What Watson doesn’t prefer to mention is the equipment change he made that serves as a not-so-subtle line of demarcation. The southpaw turned heads at the end of 2016 when he agreed to play a colored Volvik ball on Tour during the 2017 season, only to watch his results fall off a cliff. A return to the Titleist ball he previously used has coincided with some of the best results of his 12-year career.

“I don’t think it has had any (role) in my success,” Watson said. “My clubs weren’t going the distance that I used to. I couldn’t shape it the way I want to. Luckily for me, I know the problem, and the problem was with health and not all these other things.”

Regardless of the true source of his turnaround, Watson is back to doing what he does best. That includes carving up the handful of venues that most fit his unique eye, be they lined by thick kikuyu rough outside Los Angeles or dotted with menacing water hazards outside Hartford.

The artistic touch was on full display with his final swing of the day. Facing exactly 71 yards to a pin tucked barely over the edge of a yawning bunker on No. 18, Watson laid the face open on his 63-degree wedge and hit a cut shot that spun and checked to inside 3 feet.

“Teddy put his arm around me, like, ‘That was an amazing shot,’” Watson said. “He’s seen a lot of shots, he’s been out here for many years. So for him to realize it, and other players to text me and realize it, it was special.”

While it seemed at the time like a shot that gave Watson a glimmer of hope in his pursuit of Casey, it ultimately turned out to be the final highlight of a three-shot victory. It’s the type of shot that few, if any, of his peers can visualize, let alone execute with such exact precision with the tournament hanging in the balance.

It’s the type of shot that separates Watson – the quirky left-hander with the pink driver who openly talks about his struggles with on-course focus and abhors few things more than trying to hit a straight shot – from even the best in the game when things are firing on all cylinders.

“The skills have always been there, as you know.

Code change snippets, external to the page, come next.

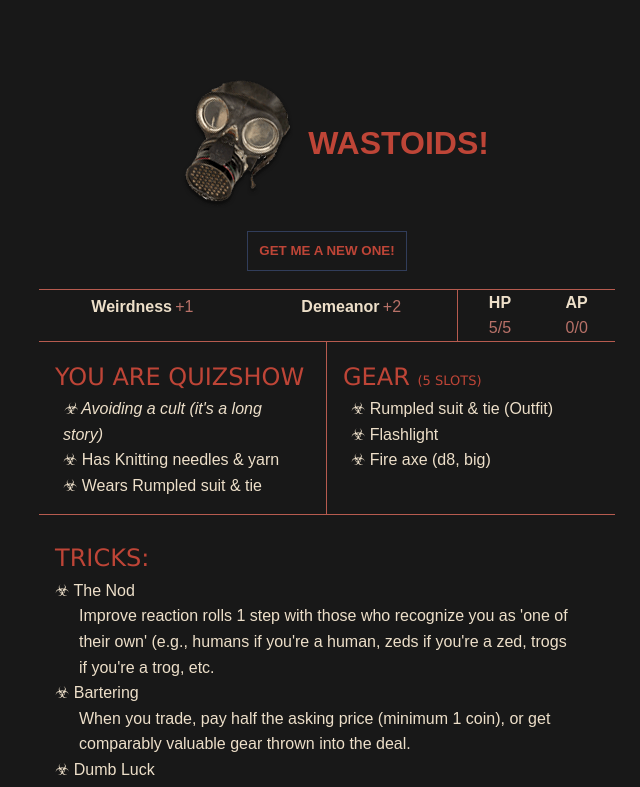
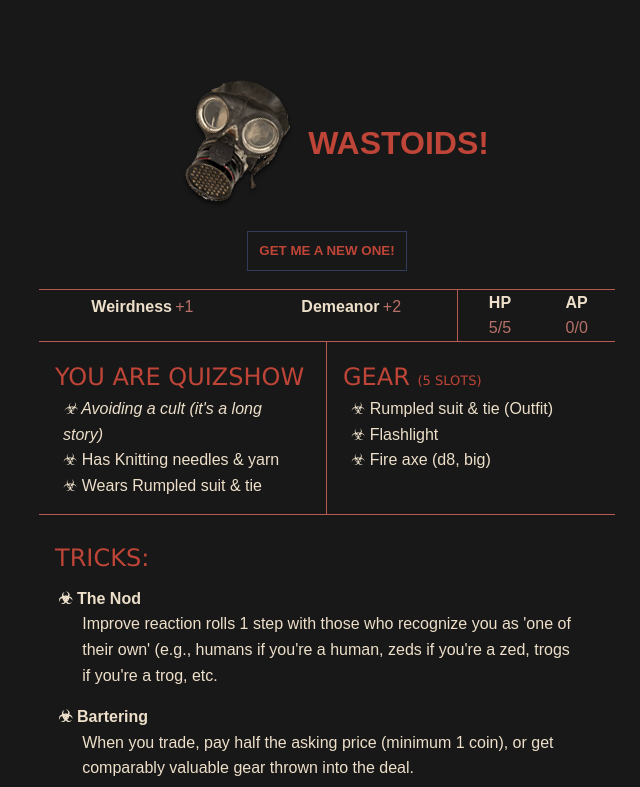
Before and after one commit to jvfe/wastoids, a Vue app: page / in a window 1280 px wide. Shown: the top 787 px of the page, without its empty margins (313-953 px from the left). Built offline with nearby package versions, Linux system fonts and the light colour scheme.

Commit message:
fix: Change layout for trick+description

```diff
--- a/src/components/CharacterGenerator.vue
+++ b/src/components/CharacterGenerator.vue
@@ -275,15 +275,6 @@ export default {
   flex-wrap: wrap;
 }
 
-.category {
-  display: grid;
-  grid-auto-flow: column;
-  grid-template-rows: auto auto;
-  text-align: left;
-  margin: 0.5em 0.2em;
-  grid-template-columns: 1fr auto;
-}
-
 @media (max-width: 600px) {
   #componentPage {
     width: 100vw;
--- a/src/components/SheetSections/Tricks.vue
+++ b/src/components/SheetSections/Tricks.vue
@@ -4,7 +4,7 @@
     <ul class="trickList">
       <li class="trickElem" v-for="(value, trick) in tricks" :key="trick">
         <div class="category">
-          <h4 class="trick">
+          <h4 class="trickName">
             ☣ {{ trick }}
             <span v-if="value.length > 1" class="quantity"
               >(x{{ value.length }})</span
@@ -60,6 +60,15 @@ export default {
   font-style: italic;
 }
 
+.category {
+  display: grid;
+  grid-auto-flow: column;
+  grid-template-rows: auto auto;
+  text-align: left;
+  margin: 0.5em 0.2em;
+  grid-template-columns: 1fr auto;
+}
+
 @media (max-width: 600px) {
   .trickDescription {
     padding: 0 1em;
```
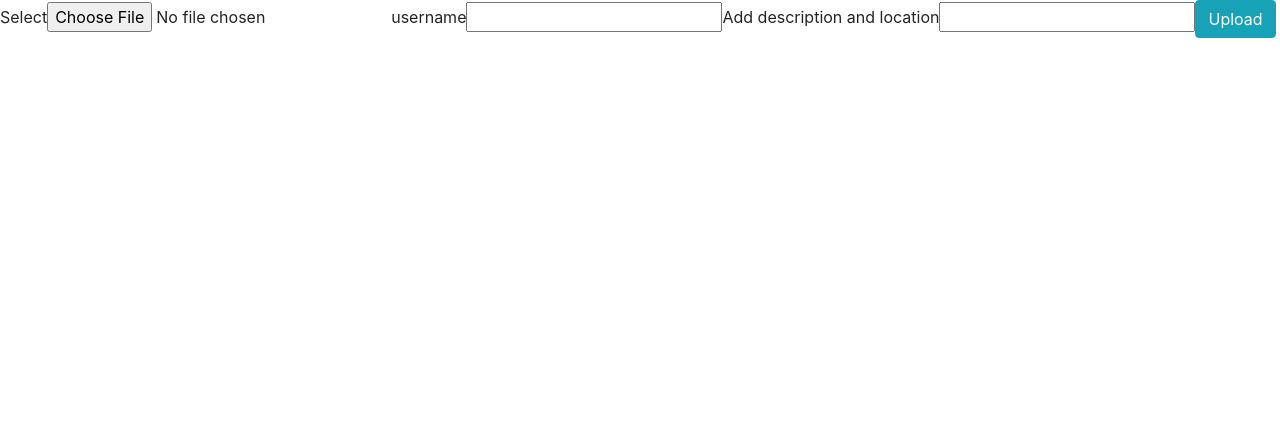
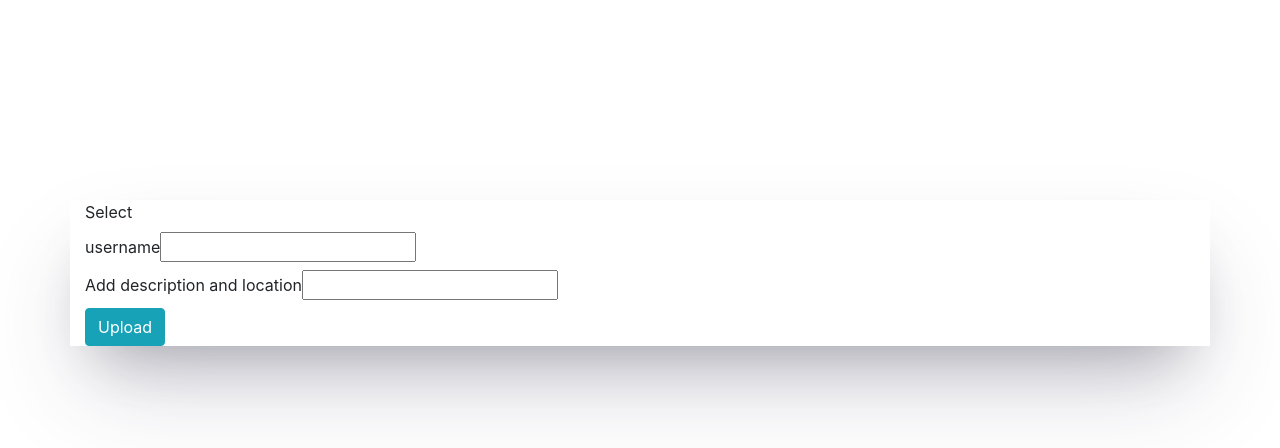
Before and after one commit to ikanengKhoza/final-project-2IM, a React (Create React App) app in the folder client/: page /upload in a window 1280 px wide. Shown: the top 448 px of the page. Built offline with nearby package versions, Linux system fonts and the light colour scheme.

Commit message:
css-upload
upload css

```diff
--- /dev/null
+++ b/client/src/components/Upload.css
@@ -0,0 +1,11 @@
+.input-file {
+    display: none;
+}
+
+body {
+  margin-top: 200px;
+}
+
+.container {
+    box-shadow: rgba(50, 50, 93, 0.25) 0px 50px 100px -20px, rgba(0, 0, 0, 0.3) 0px 30px 60px -30px;
+}
--- a/client/src/components/Upload.jsx
+++ b/client/src/components/Upload.jsx
@@ -1,5 +1,7 @@
 import { useState } from "react";
 import { useNavigate } from "react-router-dom";
+
+import "./Upload.css";
 
 function Upload() {
 	const [fileData, setFileData] = useState();
@@ -35,12 +37,12 @@ function Upload() {
 	};
 
 	return (
-		<div className="upload">
+		<div className="container">
 			<form onSubmit={onSubmitHandler}>
 				<label className="upload-select">
 					Select
-					<input type="file" onChange={fileChangeHandler} />
-				</label>
+					<input className="input-file" type="file" onChange={fileChangeHandler} />
+				</label><br></br>
 
 				<label>
 					username
@@ -49,7 +51,7 @@ function Upload() {
 						name="description"
 						onChange={(e) => setUserName(e.target.value)}
 					/>
-				</label>
+				</label><br></br>
 
 				<label>
 					Add description and location
@@ -58,7 +60,7 @@ function Upload() {
 						name="description"
 						onChange={(e) => setDescription(e.target.value)}
 					/>
-				</label>
+				</label><br></br>
 
 				<button type="submit" className="btn btn-info">
 					Upload
--- a/package.json
+++ b/package.json
@@ -70,6 +70,7 @@
 		"@babel/runtime": "^7.17.0",
 		"@emotion/react": "^11.9.3",
 		"@emotion/styled": "^11.9.3",
+		"@fortawesome/fontawesome-svg-core": "^6.1.2",
 		"@mui/icons-material": "^5.8.4",
 		"@mui/material": "^5.9.2",
 		"@mui/styled-engine-sc": "^5.8.0",
```
Also changed, not shown: 1 other file (tests, documents, lock files or other folders).
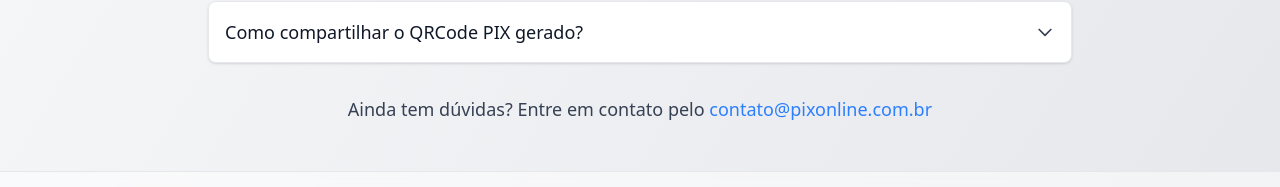
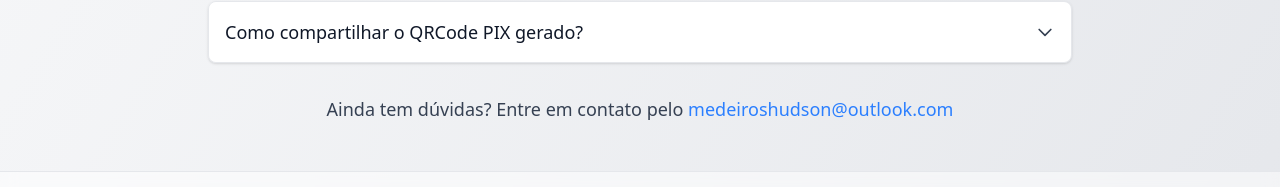
Before and after one commit to medeiroshudson/PixOnline, a Next.js app: page / in a window 1280 px wide. Shown: the part 1782-1969 px from the top of the page. Built offline with nearby package versions, Linux system fonts and the light colour scheme; no server answers.

Commit message:
feat: env vars 2

```diff
--- a/config/site.ts
+++ b/config/site.ts
@@ -7,7 +7,7 @@ const siteName = process.env.NEXT_PUBLIC_SITE_NAME || "Faz Um PIX";
 export const siteConfig = {
   // Informações básicas do site
   name: siteName,
-  url: process.env.NEXT_PUBLIC_SITE_URL || "https://pix-online.netlify.app/",
+  url: process.env.NEXT_PUBLIC_SITE_URL || "https://pix-online.netlify.app",
 
   // Descrição e detalhes
   description: process.env.NEXT_PUBLIC_SITE_DESCRIPTION ||
--- a/src/app/layout.tsx
+++ b/src/app/layout.tsx
@@ -66,7 +66,7 @@ export default function RootLayout({
   return (
     <html lang="pt-BR" suppressHydrationWarning>
       <head>
-        <link rel="canonical" href="https://pixonline.com.br" />
+        <link rel="canonical" href={siteConfig.url} />
       </head>
       <body
         className={`${geistSans.variable} ${geistMono.variable} antialiased`}
--- a/src/app/robots.ts
+++ b/src/app/robots.ts
@@ -1,4 +1,5 @@
 import { MetadataRoute } from 'next';
+import { siteConfig } from '../../config/site';
 
 export default function robots(): MetadataRoute.Robots {
   return {
@@ -6,6 +7,6 @@ export default function robots(): MetadataRoute.Robots {
       userAgent: '*',
       allow: '/',
     },
-    sitemap: 'https://pixonline.com.br/sitemap.xml',
+    sitemap: `${siteConfig.url}/sitemap.xml`,
   };
 }
--- a/src/app/sitemap.ts
+++ b/src/app/sitemap.ts
@@ -1,7 +1,8 @@
 import { MetadataRoute } from 'next';
+import { siteConfig } from '../../config/site';
 
 export default function sitemap(): MetadataRoute.Sitemap {
-  const baseUrl = 'https://pixonline.com.br';
+  const baseUrl = siteConfig.url;
 
   return [
     {
--- a/src/app/twitter-image.tsx
+++ b/src/app/twitter-image.tsx
@@ -1,4 +1,5 @@
 import { ImageResponse } from "next/og";
+import { siteConfig } from "../../config/site";
 
 export const runtime = "edge";
 export const alt = "PIX Online - Gerador de QR Code PIX";
@@ -95,7 +96,7 @@ export default async function Image() {
               textAlign: "center",
             }}
           >
-            pixonline.com.br
+            {siteConfig.url}
           </div>
         </div>
       </div>
--- a/src/components/FaqSection.tsx
+++ b/src/components/FaqSection.tsx
@@ -82,7 +82,7 @@ export default function FaqSection() {
           ))}
         </div>        <div className="mt-8 text-center">
           <p className="text-lg text-gray-700 dark:text-gray-200">
-            Ainda tem dúvidas? Entre em contato pelo <a href="mailto:contato@pixonline.com.br" className="text-blue-500 hover:text-blue-400 dark:text-blue-400 dark:hover:text-blue-300 hover:underline">contato@pixonline.com.br</a>
+            Ainda tem dúvidas? Entre em contato pelo <a href="mailto:contato@" className="text-blue-500 hover:text-blue-400 dark:text-blue-400 dark:hover:text-blue-300 hover:underline">medeiroshudson@outlook.com</a>
           </p>
         </div>
       </div>
```
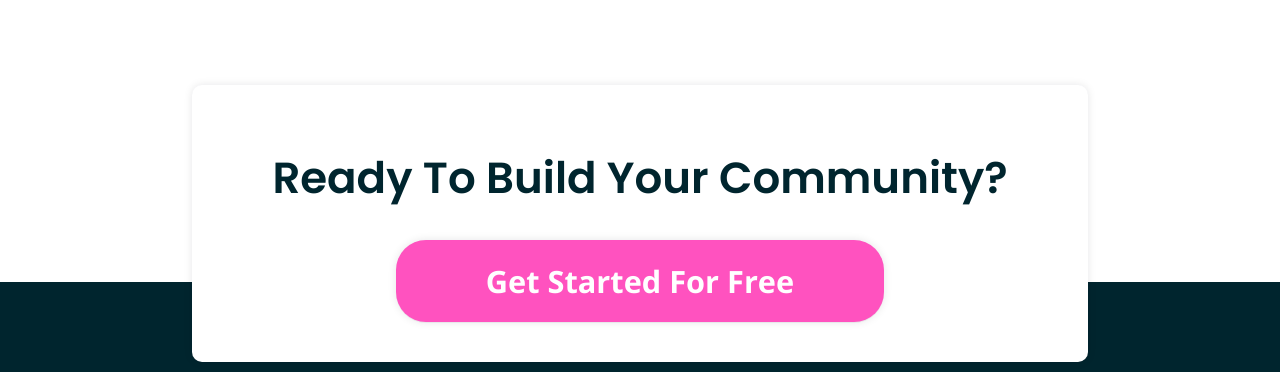
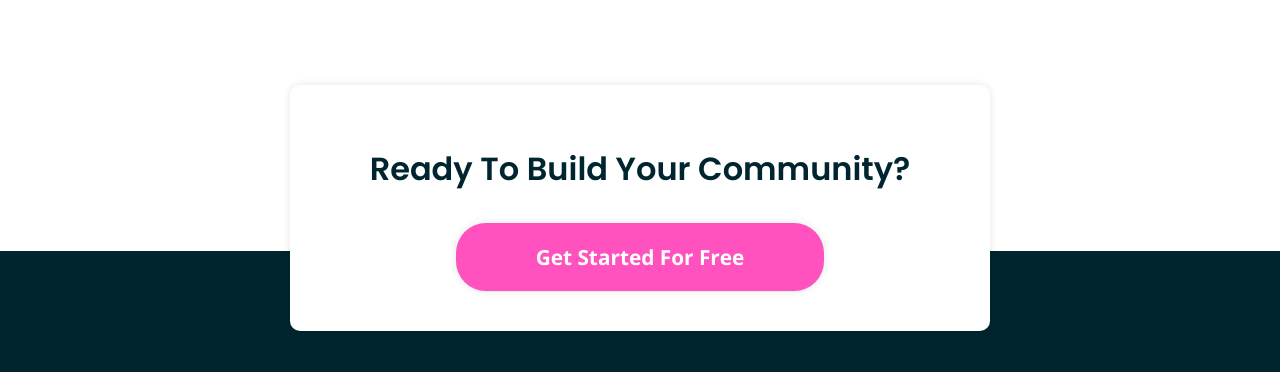
Before and after one commit to marcoslimaJS/Huddle-Page, a plain HTML site: page index.html in a window 1280 px wide. Shown: the part 2101-2473 px from the top of the page. Drawn offline with nearby package versions, Linux system fonts and the light colour scheme.

Commit message:
ajustando tamanho do titulo ready build e do butao get started

```diff
--- a/css/style.css
+++ b/css/style.css
@@ -189,7 +189,7 @@ img {
   color: #fff;
   opacity: 1;
   justify-self: center;
-  padding: 20px 90px;
+  padding: 20px 80px;
   font-weight: 700;
   font-size: 2.4vw;
 }
@@ -385,3 +385,11 @@ img {
     font-size: .700rem;
   }
 }
+@media (min-width: 900px) {
+  .iniciar-conteudo h2 {
+    font-size: 2rem;
+  }
+  .iniciar-conteudo a {
+    font-size: 1.3rem;
+  }
+}
```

But he’s just more relaxed now,” Scott said. “And when these guys, obviously when they enjoy it, they can play at their best and not get too stressed.”